It’s Down to Two Hard Drives for Google
Google had previously admitted that it had mistakenly collected user data from open WiFi networks when it was busy gathering publicly broadcast SSID information and MAC addresses for use in future geolocation services. However, at that time, the tech company defended itself by arguing only fragments of the data were gathered based on the fact data collection occurred five times a second.
However, it seems that this argument by the company failed because now, more than 20 individuals have filed a lawsuit against Google for gathering private data from private Wi-Fi networks through Google’s Street View Cars. The individuals come from a range of areas and hence, the suit was filed in multiple locations including California, Illinois, Massachusetts and Oregon.

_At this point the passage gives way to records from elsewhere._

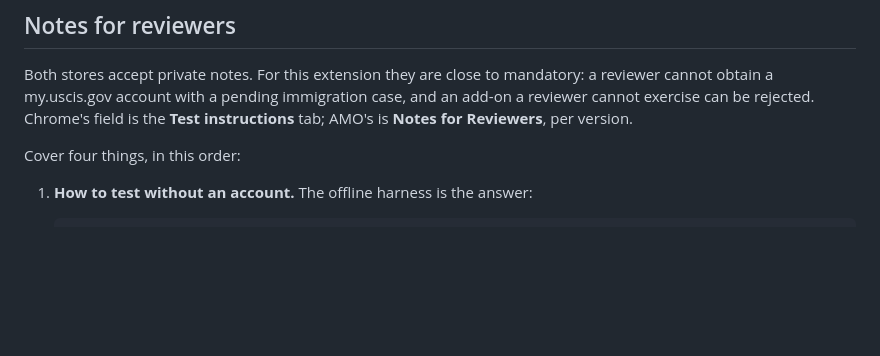
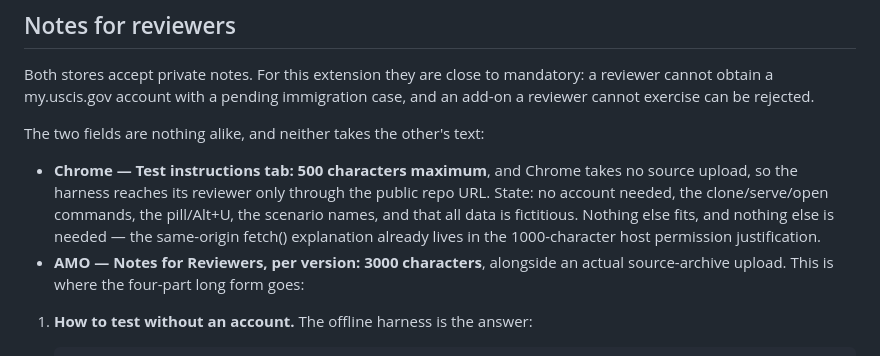
Before and after one commit to itsericqiu/uscis-caselens, a Markdown page: docs/PUBLISHING.md, the part around the change. Rendered like a GitHub page; blank space fills up the shorter version.

Commit message:
Record Chrome's 500-char test-instruction limit and the no-source-upload fact
Discovered at the form: Chrome's test instructions cap at 500 characters and
Chrome takes no source archive (that is AMO-only), so the offline harness
reaches a Chrome reviewer only through the public repo URL. The runbook now
carries a distinct short form for Chrome instead of implying the 3000-char
AMO notes fit both.

Co-Authored-By: Claude Fable 5 <noreply@anthropic.com>

```diff
--- a/docs/PUBLISHING.md
+++ b/docs/PUBLISHING.md
@@ -376,10 +376,20 @@ browser**. Nothing leaves the device, so the manifest's existing
 Both stores accept private notes. For this extension they are close to
 mandatory: a reviewer cannot obtain a my.uscis.gov account with a pending
 immigration case, and an add-on a reviewer cannot exercise can be rejected.
-Chrome's field is the **Test instructions** tab; AMO's is **Notes for
-Reviewers**, per version.
 
-Cover four things, in this order:
+The two fields are nothing alike, and neither takes the other's text:
+
+- **Chrome — Test instructions tab: 500 characters maximum**, and Chrome
+  takes no source upload, so the harness reaches its reviewer only through
+  the public repo URL. State: no account needed, the clone/serve/open
+  commands, the pill/Alt+U, the scenario names, and that all data is
+  fictitious. Nothing else fits, and nothing else is needed — the
+  same-origin fetch() explanation already lives in the 1000-character host
+  permission justification.
+- **AMO — Notes for Reviewers, per version: 3000 characters**, alongside an
+  actual source-archive upload. This is where the four-part long form goes:
+
+
 
 1. **How to test without an account.** The offline harness is the answer:
 
```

Each one of them are asking for at least USD$10,000 (RM 35,000) in damages.
Bloomberg has reported that there are two hard drives kept in the federal courthouse in San Francisco that may be the deciding factor in this case. If the people find their information on the drive, we’re talking about much more than thousands in damages from Google. If the information is missing however, then Google walks away without paying a cent as the individuals can’t prove that they were victims of a breach of privacy.
U.S. District Judge Charles Breyer threw out Google’s initial argument that the federal Wiretap Act didn’t apply to its data collection practices. The judge ordered that the tech tycoon work with the plaintiff’s attorneys to find out what data is in the hard drives. Lawyers on Google’s side refused to hand over the hard drives because the request for access was simply a “fishing expedition” that would just expose private information but the court wouldn’t allow this.
The tech giant has only 28 days to agree that a technical expert come in to review the hard drives or else a magistrate will appoint one to do so.
Source: Android Authority